Directions for this task: All lines from the one containing "DB_FALLBACK -->|Yes| WARM_CACHE" down to the final line of the entries below: return them exactly.

Data listing:
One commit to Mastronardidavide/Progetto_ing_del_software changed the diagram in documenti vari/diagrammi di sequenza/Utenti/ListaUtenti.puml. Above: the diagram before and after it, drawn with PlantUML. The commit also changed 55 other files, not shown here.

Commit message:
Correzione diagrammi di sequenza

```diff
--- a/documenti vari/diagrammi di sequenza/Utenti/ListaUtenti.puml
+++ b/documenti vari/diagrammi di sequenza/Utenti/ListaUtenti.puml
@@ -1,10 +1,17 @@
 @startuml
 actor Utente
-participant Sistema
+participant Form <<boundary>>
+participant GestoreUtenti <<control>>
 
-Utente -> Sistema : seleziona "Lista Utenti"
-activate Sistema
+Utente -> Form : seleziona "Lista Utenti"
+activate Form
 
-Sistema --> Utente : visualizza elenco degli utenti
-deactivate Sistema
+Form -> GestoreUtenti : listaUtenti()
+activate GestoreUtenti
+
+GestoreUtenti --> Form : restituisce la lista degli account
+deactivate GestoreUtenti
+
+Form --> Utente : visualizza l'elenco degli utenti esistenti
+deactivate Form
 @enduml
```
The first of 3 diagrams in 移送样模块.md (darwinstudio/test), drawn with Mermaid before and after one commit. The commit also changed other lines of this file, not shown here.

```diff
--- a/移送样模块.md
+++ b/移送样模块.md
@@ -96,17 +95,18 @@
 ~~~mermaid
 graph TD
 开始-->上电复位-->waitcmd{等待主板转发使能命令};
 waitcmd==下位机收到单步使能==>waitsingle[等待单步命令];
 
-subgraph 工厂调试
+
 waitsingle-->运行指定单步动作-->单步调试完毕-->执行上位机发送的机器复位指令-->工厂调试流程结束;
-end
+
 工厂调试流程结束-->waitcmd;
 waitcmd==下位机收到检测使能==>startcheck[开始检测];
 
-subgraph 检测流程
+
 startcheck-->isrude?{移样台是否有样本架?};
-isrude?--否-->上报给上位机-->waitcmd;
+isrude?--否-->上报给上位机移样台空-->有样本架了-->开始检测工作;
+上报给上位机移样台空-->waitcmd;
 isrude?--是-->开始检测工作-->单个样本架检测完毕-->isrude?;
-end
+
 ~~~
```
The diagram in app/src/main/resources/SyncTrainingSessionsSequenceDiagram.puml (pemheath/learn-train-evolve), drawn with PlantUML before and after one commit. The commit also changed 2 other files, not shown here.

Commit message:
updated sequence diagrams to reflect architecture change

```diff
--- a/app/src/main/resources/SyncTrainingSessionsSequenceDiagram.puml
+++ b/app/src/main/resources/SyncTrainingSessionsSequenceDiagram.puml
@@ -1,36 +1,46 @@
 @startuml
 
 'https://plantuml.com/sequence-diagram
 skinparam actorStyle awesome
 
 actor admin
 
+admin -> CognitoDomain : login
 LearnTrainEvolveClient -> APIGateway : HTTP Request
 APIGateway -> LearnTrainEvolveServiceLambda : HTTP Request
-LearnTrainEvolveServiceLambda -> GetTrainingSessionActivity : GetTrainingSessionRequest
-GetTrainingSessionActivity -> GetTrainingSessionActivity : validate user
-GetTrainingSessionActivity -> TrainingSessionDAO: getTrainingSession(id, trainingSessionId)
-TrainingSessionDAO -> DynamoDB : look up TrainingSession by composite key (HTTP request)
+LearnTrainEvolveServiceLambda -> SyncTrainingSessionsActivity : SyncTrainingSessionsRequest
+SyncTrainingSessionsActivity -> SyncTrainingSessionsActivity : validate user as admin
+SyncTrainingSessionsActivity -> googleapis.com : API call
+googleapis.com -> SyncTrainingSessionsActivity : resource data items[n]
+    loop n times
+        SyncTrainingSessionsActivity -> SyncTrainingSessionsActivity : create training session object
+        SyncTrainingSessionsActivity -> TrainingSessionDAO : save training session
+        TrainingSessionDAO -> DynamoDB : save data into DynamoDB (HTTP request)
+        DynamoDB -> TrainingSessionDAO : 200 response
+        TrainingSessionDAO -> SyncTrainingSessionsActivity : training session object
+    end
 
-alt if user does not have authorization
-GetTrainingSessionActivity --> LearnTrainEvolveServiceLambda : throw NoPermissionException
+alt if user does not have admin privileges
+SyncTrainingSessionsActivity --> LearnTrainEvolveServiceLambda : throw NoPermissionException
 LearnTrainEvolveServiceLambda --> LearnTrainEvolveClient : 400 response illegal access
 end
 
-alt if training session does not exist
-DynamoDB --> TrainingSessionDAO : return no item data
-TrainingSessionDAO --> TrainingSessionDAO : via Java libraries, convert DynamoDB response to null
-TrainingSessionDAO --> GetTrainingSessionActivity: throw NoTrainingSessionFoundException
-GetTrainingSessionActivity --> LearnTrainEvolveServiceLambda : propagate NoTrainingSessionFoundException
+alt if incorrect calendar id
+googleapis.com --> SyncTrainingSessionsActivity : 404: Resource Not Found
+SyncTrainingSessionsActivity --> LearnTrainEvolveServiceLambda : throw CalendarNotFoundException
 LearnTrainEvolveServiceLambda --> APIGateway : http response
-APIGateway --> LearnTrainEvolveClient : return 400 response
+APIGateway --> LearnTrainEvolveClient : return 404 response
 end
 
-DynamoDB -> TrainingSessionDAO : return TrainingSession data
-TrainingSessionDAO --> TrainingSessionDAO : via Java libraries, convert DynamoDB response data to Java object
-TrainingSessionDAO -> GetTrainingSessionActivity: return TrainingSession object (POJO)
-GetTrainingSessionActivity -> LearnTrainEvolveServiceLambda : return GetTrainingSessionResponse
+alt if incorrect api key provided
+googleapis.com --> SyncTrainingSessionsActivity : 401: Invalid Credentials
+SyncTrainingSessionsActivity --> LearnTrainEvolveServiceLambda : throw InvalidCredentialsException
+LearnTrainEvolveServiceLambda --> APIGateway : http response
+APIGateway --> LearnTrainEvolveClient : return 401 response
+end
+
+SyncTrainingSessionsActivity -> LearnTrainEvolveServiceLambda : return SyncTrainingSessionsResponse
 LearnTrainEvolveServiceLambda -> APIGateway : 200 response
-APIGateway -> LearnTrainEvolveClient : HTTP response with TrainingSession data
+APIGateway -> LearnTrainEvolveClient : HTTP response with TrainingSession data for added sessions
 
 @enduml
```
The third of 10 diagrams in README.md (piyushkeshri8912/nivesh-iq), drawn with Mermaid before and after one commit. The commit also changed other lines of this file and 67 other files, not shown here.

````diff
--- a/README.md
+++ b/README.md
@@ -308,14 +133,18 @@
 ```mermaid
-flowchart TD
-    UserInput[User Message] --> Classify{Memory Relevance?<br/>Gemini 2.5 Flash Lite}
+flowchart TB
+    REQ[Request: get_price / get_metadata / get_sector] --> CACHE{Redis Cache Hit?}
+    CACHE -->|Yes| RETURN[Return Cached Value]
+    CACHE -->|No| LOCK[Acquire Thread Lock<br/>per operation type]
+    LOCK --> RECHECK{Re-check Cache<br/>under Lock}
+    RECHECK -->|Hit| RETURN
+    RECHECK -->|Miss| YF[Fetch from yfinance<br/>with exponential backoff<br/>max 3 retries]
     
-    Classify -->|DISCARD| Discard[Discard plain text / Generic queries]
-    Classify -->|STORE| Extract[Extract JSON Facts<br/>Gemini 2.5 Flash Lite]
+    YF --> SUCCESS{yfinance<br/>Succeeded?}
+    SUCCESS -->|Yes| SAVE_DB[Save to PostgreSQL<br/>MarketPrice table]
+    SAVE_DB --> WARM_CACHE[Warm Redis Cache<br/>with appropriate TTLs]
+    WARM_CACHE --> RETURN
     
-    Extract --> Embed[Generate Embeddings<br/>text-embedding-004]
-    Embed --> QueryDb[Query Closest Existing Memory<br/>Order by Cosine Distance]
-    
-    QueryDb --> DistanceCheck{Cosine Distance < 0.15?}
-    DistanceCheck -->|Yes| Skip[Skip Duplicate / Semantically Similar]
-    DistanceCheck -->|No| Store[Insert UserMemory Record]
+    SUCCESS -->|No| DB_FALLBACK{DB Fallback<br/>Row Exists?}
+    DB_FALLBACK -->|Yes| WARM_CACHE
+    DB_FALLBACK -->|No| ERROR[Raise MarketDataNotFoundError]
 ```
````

Task output:
+    DB_FALLBACK -->|Yes| WARM_CACHE
+    DB_FALLBACK -->|No| ERROR[Raise MarketDataNotFoundError]
 ```
````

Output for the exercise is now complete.